“We are part of the relations with the host country, but we are not part of the European Union External Action Service [EEAS, the EU’s diplomatic service], and we are not under the authority and the hierarchy of the Delegation. And [in that way] Washington is very much a model for us here,” Oberhauser explains.
“However, the mission statement and the remit are very different from Washington,” Oberhauser adds. “Whereas Washington is more focused on liaison with Congress, our focus and mission statement is the Parliamentary liaison and supporting that between the [European] Parliament and the Houses of Parliament here, Common and Lords, but also the Parliaments of the devolved nations.”

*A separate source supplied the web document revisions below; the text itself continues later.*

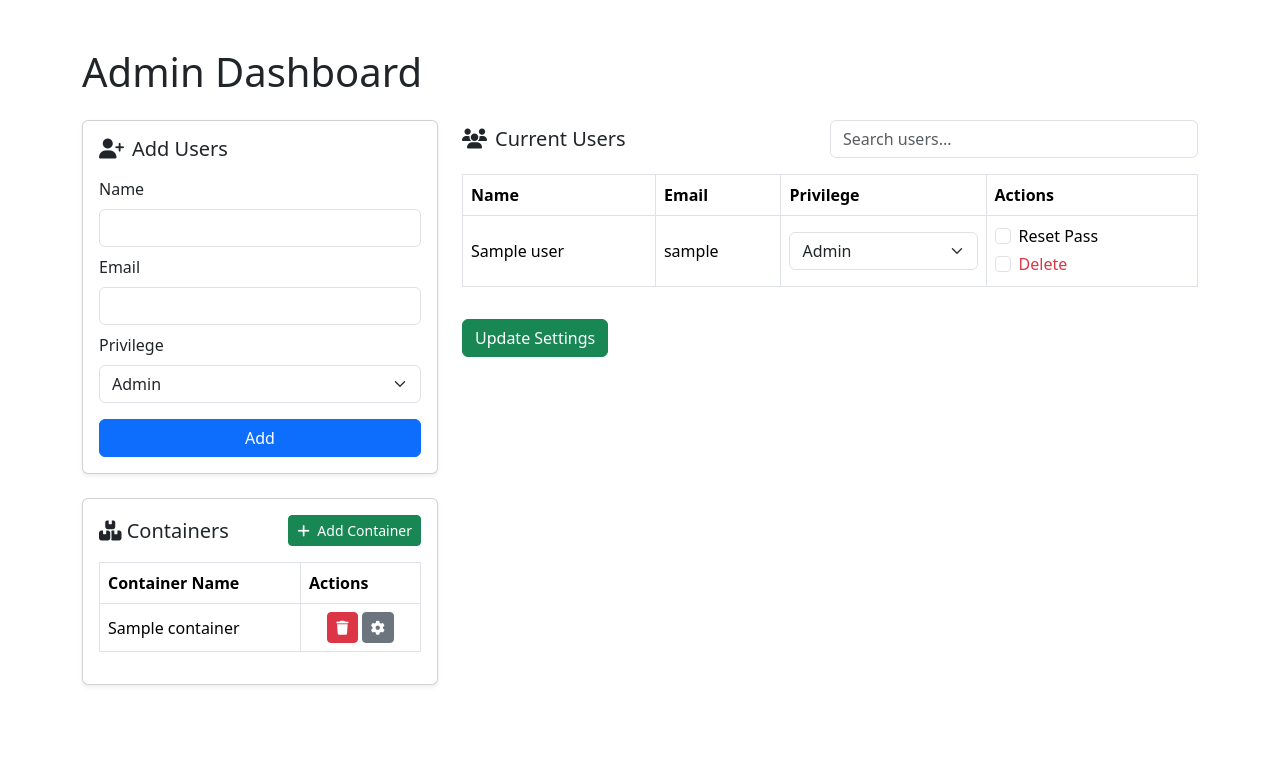
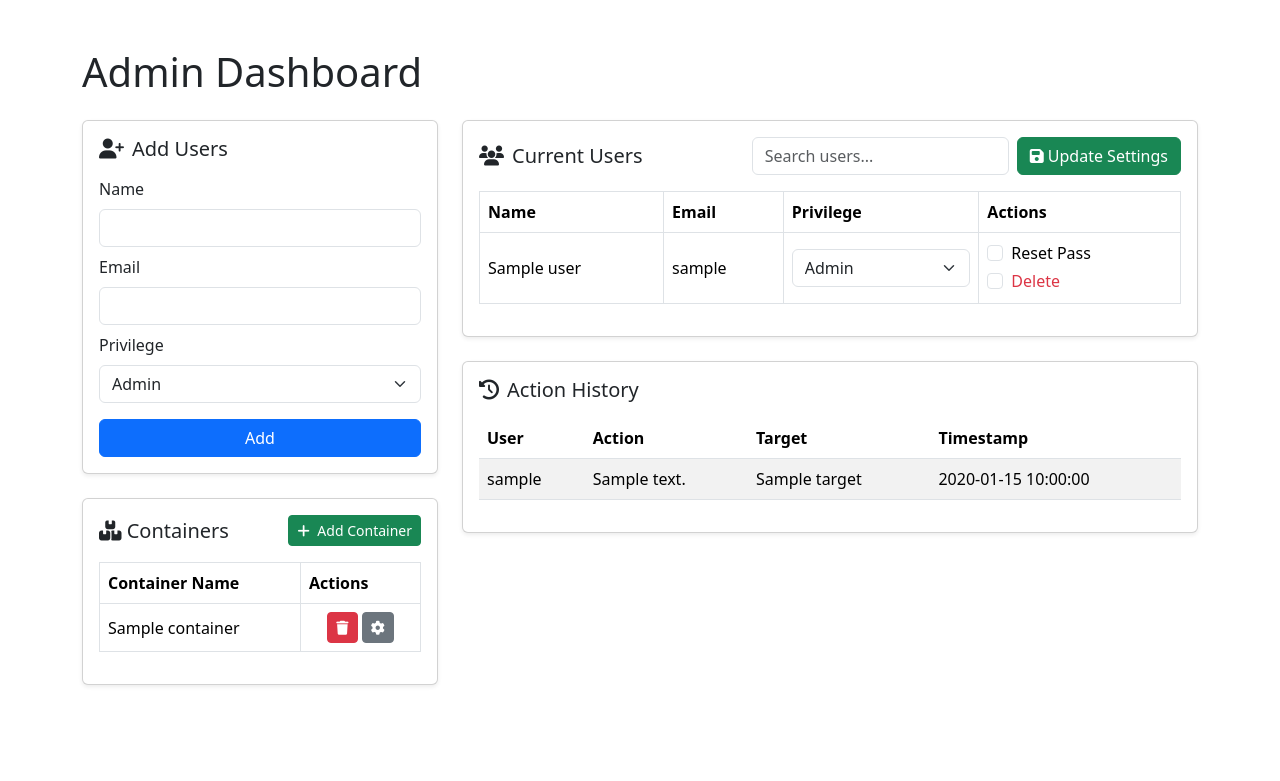
Before and after one commit to shr0m/StoreStash, a Flask app: template templates/admin.html in a window 1280 px wide. Shown: the part 56-837 px from the top of the page. Run offline with Flask 3, Linux system fonts and the light colour scheme; the template is opened without the code that fills it: most values are stand-ins (such as "Sample title", 1, 10 or a date in 2020).

Commit message:
Add history section

```diff
--- a/templates/admin.html
+++ b/templates/admin.html
@@ -142,16 +142,25 @@
             </div>
         </div>
 
-        <!-- Right column: User Table -->
+        <!-- Right column: User Table + Action History -->
         <div class="col-md-8">
-            <div class="d-flex justify-content-between align-items-center mb-3">
-                <h5 class="mb-0"><i class="fa-solid fa-users me-2"></i>Current Users</h5>
-                <div class="w-50">
-                    <input type="text" id="stock-search" class="form-control" placeholder="Search users..." oninput="filterUserTable()">
+            <div class="card shadow-sm mb-4">
+                <div class="card-body">
+                    <div class="d-flex justify-content-between align-items-center mb-3 flex-wrap gap-2">
+                        <h5 class="mb-0">
+                            <i class="fa-solid fa-users me-2"></i>Current Users
+                        </h5>
+
+                        <div class="d-flex align-items-center gap-2 flex-grow-1 justify-content-end">
+                            <input type="text" id="stock-search" class="form-control w-auto" placeholder="Search users..." oninput="filterUserTable()">
+                            <form method="POST" action="{{ url_for('admin.update_users') }}" id="update-settings-form" class="m-0">
+                                <button type="submit" class="btn btn-success">
+                                    <i class="fa-solid fa-floppy-disk me-1"></i>Update Settings
+                                </button>
+                            </form>
                         </div>
                     </div>
 
-            <form method="POST" action="{{ url_for('admin.update_users') }}" id="update-settings-form">
                     <div class="table-responsive">
                         <table class="table table-bordered align-middle table-hover">
                             <thead class="bg-primary text-white bg-opacity-75">
@@ -189,8 +198,45 @@
                             </tbody>
                         </table>
                     </div>
-                <button type="submit" class="btn btn-success mt-3">Update Settings</button>
-            </form>
+                </div>
+            </div>
+
+            <!-- Action History Section -->
+            <div class="card shadow-sm">
+                <div class="card-body">
+                    <h5 class="card-title mb-3">
+                        <i class="fa-solid fa-clock-rotate-left me-2"></i>Action History
+                    </h5>
+
+                    {% if actions %}
+                    <div class="table-responsive" style="max-height: 300px; overflow-y: auto;">
+                        <table class="table table-striped table-hover align-middle">
+                            <thead class="bg-secondary bg-opacity-25">
+                                <tr>
+                                    <th>User</th>
+                                    <th>Action</th>
+                                    <th>Target</th>
+                                    <th>Timestamp</th>
+                                </tr>
+                            </thead>
+                            <tbody>
+                                {% for action in actions %}
+                                <tr>
+                                    <td>{{ action.user_name }}</td>
+                                    <td>{{ action.description }}</td>
+                                    <td>{{ action.target }}</td>
+                                    <td>{{ action.timestamp.strftime('%Y-%m-%d %H:%M:%S') }}</td>
+                                </tr>
+                                {% endfor %}
+                            </tbody>
+                        </table>
+                    </div>
+                    {% else %}
+                        <p class="text-muted fst-italic">No recent actions recorded.</p>
+                    {% endif %}
+                </div>
+            </div>
+        </div>
         </div>
     </div>
 </div>
```
Lines whose indentation alone changed are shown as unchanged.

While some of the details are yet to be finalised, the impact on staff is already being felt. Because British citizens cannot be diplomats of a foreign entity in their own country, the Delegation has requested that UK nationals serving as officials of the European Parliament be transferred to other posts. (The requirement does not apply to locally hired support staff.)
In anticipation of complying with the request, all colleagues who were UK nationals or UK dual nationals were transferred by 1 April either back to Brussels or other EU posts, and have been replaced by colleagues from Washington, Paris and Brussels. Currently, the office has eight full-time permanent officials, with the possibility of adding more as part of an envoy scheme similar to the Washington office.
The London office retains its distinction as the first, and only, to have transitioned from working in tandem with a Commission Representation to working alongside an EU Delegation.
“We still have staff here that were here long before Brexit but in order to comply with being in a third country and the Vienna convention, and also what the EEAS requires, we have prepared our internal compliance with that,” Oberhauser says.
There is another, less explicit reason for maintaining a London office – with the issue of Brexit still being hotly contested, and a roadmap set for a second Scottish referendum, the European Union seems to be keeping its doors open for some or all of the UK to return to the fold.
However, advocating for a British return to the EU isn’t part of the remit of the Liaison Office currently, at least not officially.
“The focus that we have with young people and education is clearly because we don’t want to have further alienation,” Oberhauser says. “It could lead at some stage to something else but that’s not the immediate objective, and personally, I think it will be quite some time before we see anything like that.”